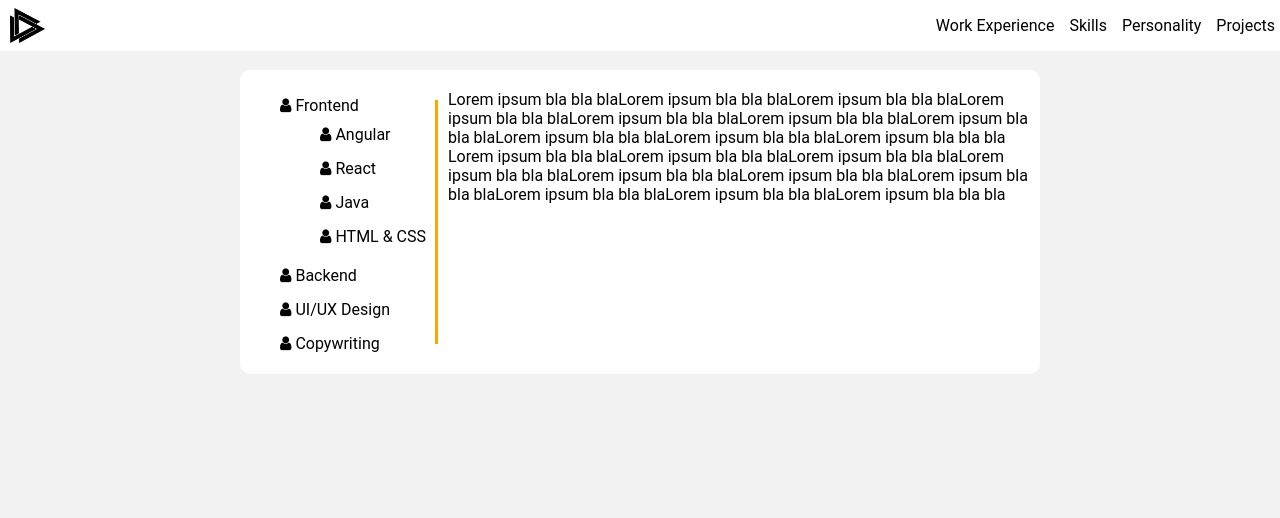
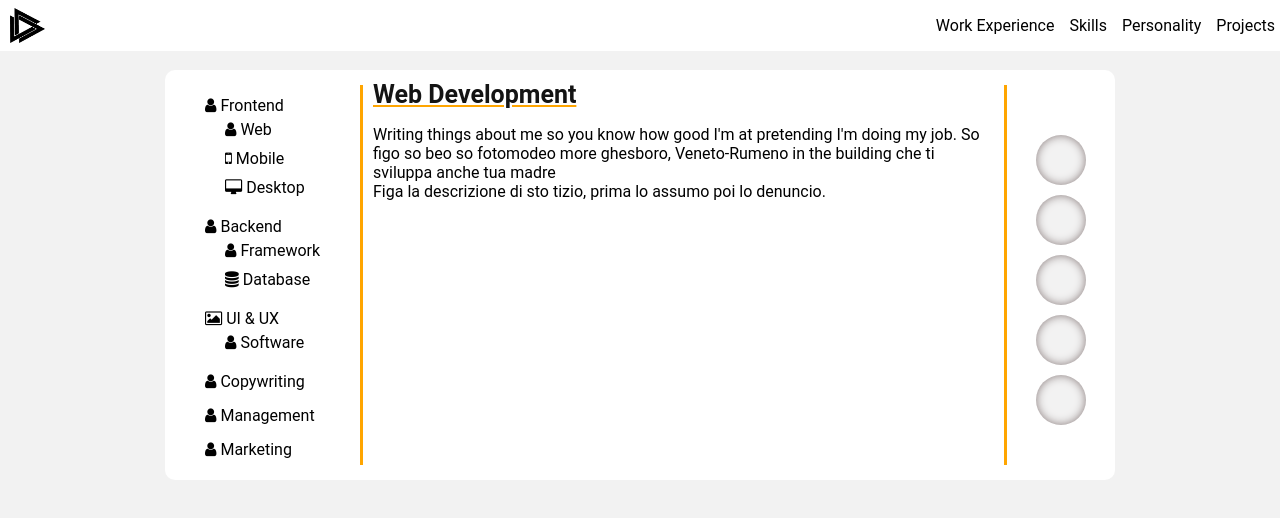
Before and after one commit to cristian-dumitru-reps/cv, an Angular app: page / in a window 1280 px wide. Shown: the top 518 px of the page. Built offline with nearby package versions, Linux system fonts and the light colour scheme.

Commit message:
Carousell skills edited

```diff
--- a/src/app/app.component.css
+++ b/src/app/app.component.css
@@ -23,7 +23,7 @@
 .experiences-container {
   display: flex;
   /* justify-content: center; */
-  width: 800px;
+  width: 950px;
   background-color: rgb(255, 255, 255);
   border-radius: 10px;
 }
--- a/src/app/skills-carousell/skills-carousell.component.css
+++ b/src/app/skills-carousell/skills-carousell.component.css
@@ -40,20 +40,33 @@ a:hover {
 }
 .road-map-line {
   border-left: 3px solid orange;
-  height: 80%;
+  height: 100%;
   margin: 15px 10px 15px 30px;
 }
 .paragraph {
-  margin: 20px 0px 0px 0px;
+  /* margin: 20px 0px 0px 0px; */
+}
+.section-title{
+  color: rgb(20, 20, 20);
+  font-size: 25px;
+  text-decoration: underline;
+  -webkit-text-decoration-color: orange; /* safari still uses vendor prefix */
+  text-decoration-color: orange;
+  font-weight: 600;
+  margin: 10px 0px 0px 0px;
+}
+.section-paragraph{
+
 }
 
 .skills-circle-container{
   display: flex;
   flex-direction: column;
+  width: 25%;
   justify-content: center;
   align-items: center;
   justify-content: center;
-  margin:0px 10px 0px 0px;
+  margin:0px 0px 0px 0px;
 }
 
 .skill-circle-container{
@@ -61,9 +74,12 @@ a:hover {
   justify-content: center;
   align-items: center;
   justify-items: center;
-  background-color: red;
-  width: 25px;
-  height: 25px;
+  background-color: #F2F2F2;
+  -moz-box-shadow:    inset 0 0 10px #8a7d7d;
+  -webkit-box-shadow: inset 0 0 10px #8a7d7d;
+  box-shadow:         inset 0 0 10px #8a7d7d;
+  width: 50px;
+  height: 50px;
   border-radius:50%;
   margin:10px 0px 0px 0px;
 }
--- a/src/app/skills-carousell/skills-carousell.component.html
+++ b/src/app/skills-carousell/skills-carousell.component.html
@@ -1,44 +1,72 @@
 <!-- Left Side: Image / Right Side: Text -->
 <div class="left-navbar">
   <ul>
-    <li ><a href="#"><i class="fa fa-user fa-1.5x"></i> Frontend</a>
-    <ul>
-      <li ><a href="#"><i class="fa fa-user fa-1.5x"></i> Angular</a></li>
-      <li ><a href="#"><i class="fa fa-user fa-1.5x"></i> React</a></li>
-      <li ><a href="#"><i class="fa fa-user fa-1.5x"></i> Java</a></li>
-      <li ><a href="#"><i class="fa fa-user fa-1.5x"></i> HTML & CSS</a></li>
-    </ul>
+    <li>
+      <a href="#"><i class="fa fa-user fa-1.5x"></i> Frontend</a>
+      <ul>
+        <li (click)="selectPage('Web')" style="margin: 5px 5px 5px -20px">
+          <a href="#"><i class="fa fa-user fa-1.5x"></i> Web</a>
+        </li>
+        <li (click)="selectPage('Mobile')" style="margin: 5px 5px 5px -20px">
+          <a href="#"><i class="fa fa-mobile fa-1.5x"></i> Mobile</a>
+        </li>
+        <li (click)="selectPage('Desktop')" style="margin: 5px 5px 5px -20px">
+          <a href="#"><i class="fa fa-desktop fa-1.5x"></i> Desktop</a>
+        </li>
+      </ul>
     </li>
-    <li ><a href="#"><i class="fa fa-user fa-1.5x"></i> Backend</a></li>
-    <li ><a href="#"><i class="fa fa-user fa-1.5x"></i> UI/UX Design</a></li>
-    <li ><a href="#"><i class="fa fa-user fa-1.5x"></i> Copywriting</a></li>
+    <li>
+      <a href="#"><i class="fa fa-user fa-1.5x"></i> Backend</a>
+      <ul>
+        <li (click)="selectPage('Framework')" style="margin: 5px 5px 5px -20px">
+          <a href="#"><i class="fa fa-user fa-1.5x"></i> Framework</a>
+        </li>
+        <li (click)="selectPage('Database')" style="margin: 5px 5px 5px -20px">
+          <a href="#"><i class="fa fa-database fa-1.5x"></i> Database</a>
+        </li>
+      </ul>
+    </li>
+    <li>
+      <a href="#"><i class="fa fa-image fa-1.5x"></i> UI & UX</a>
+      <ul>
+        <li (click)="selectPage('Software')" style="margin: 5px 5px 5px -20px">
+          <a href="#"><i class="fa fa-user fa-1.5x"></i> Software</a>
+        </li>
+      </ul>
+    </li>
+    <li (click)="selectPage('Copywriting')">
+      <a href="#"><i class="fa fa-user fa-1.5x"></i> Copywriting</a>
+    </li>
+    <li (click)="selectPage('Management')">
+      <a href="#"><i class="fa fa-user fa-1.5x"></i> Management</a>
+    </li>
+    <li (click)="selectPage('Marketing')">
+      <a href="#"><i class="fa fa-user fa-1.5x"></i> Marketing</a>
+    </li>
   </ul>
   <div class="road-map-container">
     <div class="road-map-line"></div>
   </div>
   <div class="paragraph">
-    Lorem ipsum bla bla blaLorem ipsum bla bla blaLorem ipsum bla bla blaLorem
-    ipsum bla bla blaLorem ipsum bla bla blaLorem ipsum bla bla blaLorem ipsum
-    bla bla blaLorem ipsum bla bla blaLorem ipsum bla bla blaLorem ipsum bla bla
-    bla<br />
-    Lorem ipsum bla bla blaLorem ipsum bla bla blaLorem ipsum bla bla blaLorem
-    ipsum bla bla blaLorem ipsum bla bla blaLorem ipsum bla bla blaLorem ipsum
-    bla bla blaLorem ipsum bla bla blaLorem ipsum bla bla blaLorem ipsum bla bla
-    bla<br />
-
+    <p class="section-title">Web Development</p>
+    <p class="section-paragraph">
+      Writing things about me so you know how good I'm at pretending I'm doing
+      my job. So figo so beo so fotomodeo more ghesboro, Veneto-Rumeno in the
+      building che ti sviluppa anche tua madre <br />
+      Figa la descrizione di sto tizio, prima lo assumo poi lo denuncio.
+    </p>
   </div>
-  <!-- <div class="road-map-container">
-    <div class="road-map-line"></div>
-  </div> -->
-  <!-- <div class="skills-circle-container">
+  <div class="road-map-container">
+    <div style="margin: 15px 0px 15px 10px" class="road-map-line"></div>
+  </div>
+  <div class="skills-circle-container">
     <div class="skill-circle-container"></div>
     <div class="skill-circle-container"></div>
     <div class="skill-circle-container"></div>
     <div class="skill-circle-container"></div>
     <div class="skill-circle-container"></div>
-  </div> -->
+  </div>
 </div>
-
 
 <!-- <!DOCTYPE html>
 <html>
--- a/src/app/skills-carousell/skills-carousell.component.ts
+++ b/src/app/skills-carousell/skills-carousell.component.ts
@@ -14,7 +14,7 @@ export class SkillsCarousellComponent implements OnInit {
 
 
   selectPage(index:String){
-    console.log("Sono dentro il selectPage");
+    console.log("Sono dentro il selectPage con indice:" + index);
     // this.index_page = 1;
     // this.index_page = 2;
     // this.index_page = 3;
```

┄┄┄┄┄┄┄┄┄┄┄┄┄┄┄┄┄┄┄┄

### What is needed
Copy every line of the records exactly as it is written, but not the pictures.

### Reply to the exercise
Before and after one commit to cristian-dumitru-reps/cv, an Angular app: page / in a window 1280 px wide. Shown: the top 518 px of the page. Built offline with nearby package versions, Linux system fonts and the light colour scheme.

Commit message:
Carousell skills edited

```diff
--- a/src/app/app.component.css
+++ b/src/app/app.component.css
@@ -23,7 +23,7 @@
 .experiences-container {
   display: flex;
   /* justify-content: center; */
-  width: 800px;
+  width: 950px;
   background-color: rgb(255, 255, 255);
   border-radius: 10px;
 }
--- a/src/app/skills-carousell/skills-carousell.component.css
+++ b/src/app/skills-carousell/skills-carousell.component.css
@@ -40,20 +40,33 @@ a:hover {
 }
 .road-map-line {
   border-left: 3px solid orange;
-  height: 80%;
+  height: 100%;
   margin: 15px 10px 15px 30px;
 }
 .paragraph {
-  margin: 20px 0px 0px 0px;
+  /* margin: 20px 0px 0px 0px; */
+}
+.section-title{
+  color: rgb(20, 20, 20);
+  font-size: 25px;
+  text-decoration: underline;
+  -webkit-text-decoration-color: orange; /* safari still uses vendor prefix */
+  text-decoration-color: orange;
+  font-weight: 600;
+  margin: 10px 0px 0px 0px;
+}
+.section-paragraph{
+
 }
 
 .skills-circle-container{
   display: flex;
   flex-direction: column;
+  width: 25%;
   justify-content: center;
   align-items: center;
   justify-content: center;
-  margin:0px 10px 0px 0px;
+  margin:0px 0px 0px 0px;
 }
 
 .skill-circle-container{
@@ -61,9 +74,12 @@ a:hover {
   justify-content: center;
   align-items: center;
   justify-items: center;
-  background-color: red;
-  width: 25px;
-  height: 25px;
+  background-color: #F2F2F2;
+  -moz-box-shadow:    inset 0 0 10px #8a7d7d;
+  -webkit-box-shadow: inset 0 0 10px #8a7d7d;
+  box-shadow:         inset 0 0 10px #8a7d7d;
+  width: 50px;
+  height: 50px;
   border-radius:50%;
   margin:10px 0px 0px 0px;
 }
--- a/src/app/skills-carousell/skills-carousell.component.html
+++ b/src/app/skills-carousell/skills-carousell.component.html
@@ -1,44 +1,72 @@
 <!-- Left Side: Image / Right Side: Text -->
 <div class="left-navbar">
   <ul>
-    <li ><a href="#"><i class="fa fa-user fa-1.5x"></i> Frontend</a>
-    <ul>
-      <li ><a href="#"><i class="fa fa-user fa-1.5x"></i> Angular</a></li>
-      <li ><a href="#"><i class="fa fa-user fa-1.5x"></i> React</a></li>
-      <li ><a href="#"><i class="fa fa-user fa-1.5x"></i> Java</a></li>
-      <li ><a href="#"><i class="fa fa-user fa-1.5x"></i> HTML & CSS</a></li>
-    </ul>
+    <li>
+      <a href="#"><i class="fa fa-user fa-1.5x"></i> Frontend</a>
+      <ul>
+        <li (click)="selectPage('Web')" style="margin: 5px 5px 5px -20px">
+          <a href="#"><i class="fa fa-user fa-1.5x"></i> Web</a>
+        </li>
+        <li (click)="selectPage('Mobile')" style="margin: 5px 5px 5px -20px">
+          <a href="#"><i class="fa fa-mobile fa-1.5x"></i> Mobile</a>
+        </li>
+        <li (click)="selectPage('Desktop')" style="margin: 5px 5px 5px -20px">
+          <a href="#"><i class="fa fa-desktop fa-1.5x"></i> Desktop</a>
+        </li>
+      </ul>
     </li>
-    <li ><a href="#"><i class="fa fa-user fa-1.5x"></i> Backend</a></li>
-    <li ><a href="#"><i class="fa fa-user fa-1.5x"></i> UI/UX Design</a></li>
-    <li ><a href="#"><i class="fa fa-user fa-1.5x"></i> Copywriting</a></li>
+    <li>
+      <a href="#"><i class="fa fa-user fa-1.5x"></i> Backend</a>
+      <ul>
+        <li (click)="selectPage('Framework')" style="margin: 5px 5px 5px -20px">
+          <a href="#"><i class="fa fa-user fa-1.5x"></i> Framework</a>
+        </li>
+        <li (click)="selectPage('Database')" style="margin: 5px 5px 5px -20px">
+          <a href="#"><i class="fa fa-database fa-1.5x"></i> Database</a>
+        </li>
+      </ul>
+    </li>
+    <li>
+      <a href="#"><i class="fa fa-image fa-1.5x"></i> UI & UX</a>
+      <ul>
+        <li (click)="selectPage('Software')" style="margin: 5px 5px 5px -20px">
+          <a href="#"><i class="fa fa-user fa-1.5x"></i> Software</a>
+        </li>
+      </ul>
+    </li>
+    <li (click)="selectPage('Copywriting')">
+      <a href="#"><i class="fa fa-user fa-1.5x"></i> Copywriting</a>
+    </li>
+    <li (click)="selectPage('Management')">
+      <a href="#"><i class="fa fa-user fa-1.5x"></i> Management</a>
+    </li>
+    <li (click)="selectPage('Marketing')">
+      <a href="#"><i class="fa fa-user fa-1.5x"></i> Marketing</a>
+    </li>
   </ul>
   <div class="road-map-container">
     <div class="road-map-line"></div>
   </div>
   <div class="paragraph">
-    Lorem ipsum bla bla blaLorem ipsum bla bla blaLorem ipsum bla bla blaLorem
-    ipsum bla bla blaLorem ipsum bla bla blaLorem ipsum bla bla blaLorem ipsum
-    bla bla blaLorem ipsum bla bla blaLorem ipsum bla bla blaLorem ipsum bla bla
-    bla<br />
-    Lorem ipsum bla bla blaLorem ipsum bla bla blaLorem ipsum bla bla blaLorem
-    ipsum bla bla blaLorem ipsum bla bla blaLorem ipsum bla bla blaLorem ipsum
-    bla bla blaLorem ipsum bla bla blaLorem ipsum bla bla blaLorem ipsum bla bla
-    bla<br />
-
+    <p class="section-title">Web Development</p>
+    <p class="section-paragraph">
+      Writing things about me so you know how good I'm at pretending I'm doing
+      my job. So figo so beo so fotomodeo more ghesboro, Veneto-Rumeno in the
+      building che ti sviluppa anche tua madre <br />
+      Figa la descrizione di sto tizio, prima lo assumo poi lo denuncio.
+    </p>
   </div>
-  <!-- <div class="road-map-container">
-    <div class="road-map-line"></div>
-  </div> -->
-  <!-- <div class="skills-circle-container">
+  <div class="road-map-container">
+    <div style="margin: 15px 0px 15px 10px" class="road-map-line"></div>
+  </div>
+  <div class="skills-circle-container">
     <div class="skill-circle-container"></div>
     <div class="skill-circle-container"></div>
     <div class="skill-circle-container"></div>
     <div class="skill-circle-container"></div>
     <div class="skill-circle-container"></div>
-  </div> -->
+  </div>
 </div>
-
 
 <!-- <!DOCTYPE html>
 <html>
--- a/src/app/skills-carousell/skills-carousell.component.ts
+++ b/src/app/skills-carousell/skills-carousell.component.ts
@@ -14,7 +14,7 @@ export class SkillsCarousellComponent implements OnInit {
 
 
   selectPage(index:String){
-    console.log("Sono dentro il selectPage");
+    console.log("Sono dentro il selectPage con indice:" + index);
     // this.index_page = 1;
     // this.index_page = 2;
     // this.index_page = 3;
```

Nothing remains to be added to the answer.